* **Exercise objective**
Retype each line below precisely and omit all images.

* **Extracted records**
((
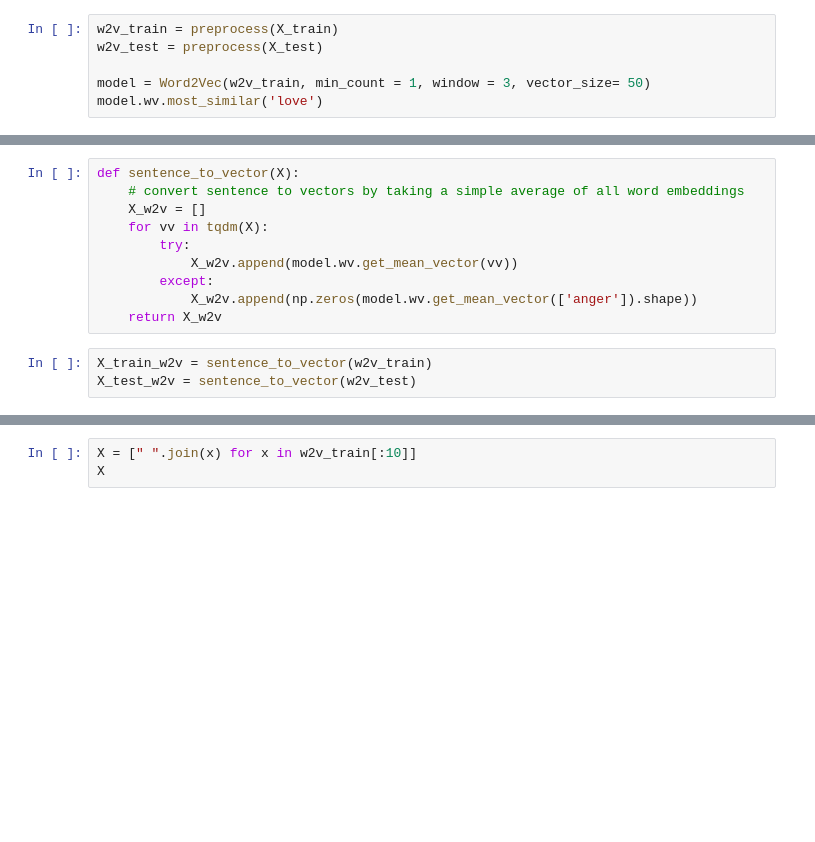
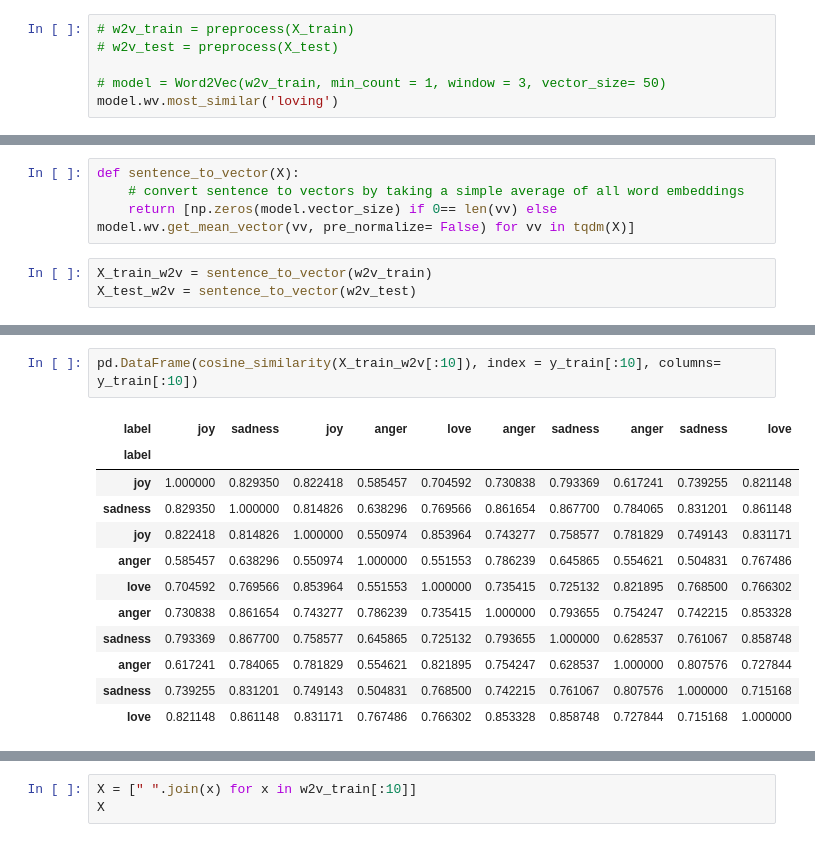
Before and after one commit to garimasc/emotional_classification, a Jupyter notebook: word2vec.ipynb, the cells around one changed output, grey strips where cells are left out. Cells and saved outputs as stored; diff of their text form; blank space fills up the shorter version.

```diff
--- a/word2vec.ipynb
+++ b/word2vec.ipynb
@@ -94,9 +96,9 @@ def preprocess(X):
         w2v_data.append([ww for ww in word_tokenize(tt.lower()) if ww not in stop_words])
     return w2v_data
 # %%
-w2v_train = preprocess(X_train)
-w2v_test = preprocess(X_test)
+# w2v_train = preprocess(X_train)
+# w2v_test = preprocess(X_test)
 
-model = Word2Vec(w2v_train, min_count = 1, window = 3, vector_size= 50)
-model.wv.most_similar('love')
+# model = Word2Vec(w2v_train, min_count = 1, window = 3, vector_size= 50)
+model.wv.most_similar('loving')
 # %% [output]
@@ -113,13 +115,7 @@ model.wv.most_similar('love')
 # %%
 def sentence_to_vector(X):
     # convert sentence to vectors by taking a simple average of all word embeddings
-    X_w2v = []
-    for vv in tqdm(X):
-        try:
-            X_w2v.append(model.wv.get_mean_vector(vv))
-        except:
-            X_w2v.append(np.zeros(model.wv.get_mean_vector(['anger']).shape))
-    return X_w2v
+    return [np.zeros(model.vector_size) if 0== len(vv) else model.wv.get_mean_vector(vv, pre_normalize= False) for vv in tqdm(X)]
 # %%
 X_train_w2v = sentence_to_vector(w2v_train)
 X_test_w2v = sentence_to_vector(w2v_test)
@@ -126,3 +131,18 @@ X_test_w2v = sentence_to_vector(w2v_test)
+# %%
+pd.DataFrame(cosine_similarity(X_train_w2v[:10]), index = y_train[:10], columns= y_train[:10])
+# %% [output]
+| label | joy | sadness | joy | anger | love | anger | sadness | anger | sadness | love |
+| label |  |  |  |  |  |  |  |  |  |  |
+| joy | 1.000000 | 0.829350 | 0.822418 | 0.585457 | 0.704592 | 0.730838 | 0.793369 | 0.617241 | 0.739255 | 0.821148 |
+| sadness | 0.829350 | 1.000000 | 0.814826 | 0.638296 | 0.769566 | 0.861654 | 0.867700 | 0.784065 | 0.831201 | 0.861148 |
+| joy | 0.822418 | 0.814826 | 1.000000 | 0.550974 | 0.853964 | 0.743277 | 0.758577 | 0.781829 | 0.749143 | 0.831171 |
+| anger | 0.585457 | 0.638296 | 0.550974 | 1.000000 | 0.551553 | 0.786239 | 0.645865 | 0.554621 | 0.504831 | 0.767486 |
+| love | 0.704592 | 0.769566 | 0.853964 | 0.551553 | 1.000000 | 0.735415 | 0.725132 | 0.821895 | 0.768500 | 0.766302 |
+| anger | 0.730838 | 0.861654 | 0.743277 | 0.786239 | 0.735415 | 1.000000 | 0.793655 | 0.754247 | 0.742215 | 0.853328 |
+| sadness | 0.793369 | 0.867700 | 0.758577 | 0.645865 | 0.725132 | 0.793655 | 1.000000 | 0.628537 | 0.761067 | 0.858748 |
+| anger | 0.617241 | 0.784065 | 0.781829 | 0.554621 | 0.821895 | 0.754247 | 0.628537 | 1.000000 | 0.807576 | 0.727844 |
+| sadness | 0.739255 | 0.831201 | 0.749143 | 0.504831 | 0.768500 | 0.742215 | 0.761067 | 0.807576 | 1.000000 | 0.715168 |
+| love | 0.821148 | 0.861148 | 0.831171 | 0.767486 | 0.766302 | 0.853328 | 0.858748 | 0.727844 | 0.715168 | 1.000000 |
 # %%
 # Create a Word2Vec Transformer
 class W2VEmbeddings(TransformerMixin):
```
Also changed, not shown: parts of 9 cells of this notebook.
))
* **Solution**
Before and after one commit to garimasc/emotional_classification, a Jupyter notebook: word2vec.ipynb, the cells around one changed output, grey strips where cells are left out. Cells and saved outputs as stored; diff of their text form; blank space fills up the shorter version.

```diff
--- a/word2vec.ipynb
+++ b/word2vec.ipynb
@@ -94,9 +96,9 @@ def preprocess(X):
         w2v_data.append([ww for ww in word_tokenize(tt.lower()) if ww not in stop_words])
     return w2v_data
 # %%
-w2v_train = preprocess(X_train)
-w2v_test = preprocess(X_test)
+# w2v_train = preprocess(X_train)
+# w2v_test = preprocess(X_test)
 
-model = Word2Vec(w2v_train, min_count = 1, window = 3, vector_size= 50)
-model.wv.most_similar('love')
+# model = Word2Vec(w2v_train, min_count = 1, window = 3, vector_size= 50)
+model.wv.most_similar('loving')
 # %% [output]
@@ -113,13 +115,7 @@ model.wv.most_similar('love')
 # %%
 def sentence_to_vector(X):
     # convert sentence to vectors by taking a simple average of all word embeddings
-    X_w2v = []
-    for vv in tqdm(X):
-        try:
-            X_w2v.append(model.wv.get_mean_vector(vv))
-        except:
-            X_w2v.append(np.zeros(model.wv.get_mean_vector(['anger']).shape))
-    return X_w2v
+    return [np.zeros(model.vector_size) if 0== len(vv) else model.wv.get_mean_vector(vv, pre_normalize= False) for vv in tqdm(X)]
 # %%
 X_train_w2v = sentence_to_vector(w2v_train)
 X_test_w2v = sentence_to_vector(w2v_test)
@@ -126,3 +131,18 @@ X_test_w2v = sentence_to_vector(w2v_test)
+# %%
+pd.DataFrame(cosine_similarity(X_train_w2v[:10]), index = y_train[:10], columns= y_train[:10])
+# %% [output]
+| label | joy | sadness | joy | anger | love | anger | sadness | anger | sadness | love |
+| label |  |  |  |  |  |  |  |  |  |  |
+| joy | 1.000000 | 0.829350 | 0.822418 | 0.585457 | 0.704592 | 0.730838 | 0.793369 | 0.617241 | 0.739255 | 0.821148 |
+| sadness | 0.829350 | 1.000000 | 0.814826 | 0.638296 | 0.769566 | 0.861654 | 0.867700 | 0.784065 | 0.831201 | 0.861148 |
+| joy | 0.822418 | 0.814826 | 1.000000 | 0.550974 | 0.853964 | 0.743277 | 0.758577 | 0.781829 | 0.749143 | 0.831171 |
+| anger | 0.585457 | 0.638296 | 0.550974 | 1.000000 | 0.551553 | 0.786239 | 0.645865 | 0.554621 | 0.504831 | 0.767486 |
+| love | 0.704592 | 0.769566 | 0.853964 | 0.551553 | 1.000000 | 0.735415 | 0.725132 | 0.821895 | 0.768500 | 0.766302 |
+| anger | 0.730838 | 0.861654 | 0.743277 | 0.786239 | 0.735415 | 1.000000 | 0.793655 | 0.754247 | 0.742215 | 0.853328 |
+| sadness | 0.793369 | 0.867700 | 0.758577 | 0.645865 | 0.725132 | 0.793655 | 1.000000 | 0.628537 | 0.761067 | 0.858748 |
+| anger | 0.617241 | 0.784065 | 0.781829 | 0.554621 | 0.821895 | 0.754247 | 0.628537 | 1.000000 | 0.807576 | 0.727844 |
+| sadness | 0.739255 | 0.831201 | 0.749143 | 0.504831 | 0.768500 | 0.742215 | 0.761067 | 0.807576 | 1.000000 | 0.715168 |
+| love | 0.821148 | 0.861148 | 0.831171 | 0.767486 | 0.766302 | 0.853328 | 0.858748 | 0.727844 | 0.715168 | 1.000000 |
 # %%
 # Create a Word2Vec Transformer
 class W2VEmbeddings(TransformerMixin):
```
Also changed, not shown: parts of 9 cells of this notebook.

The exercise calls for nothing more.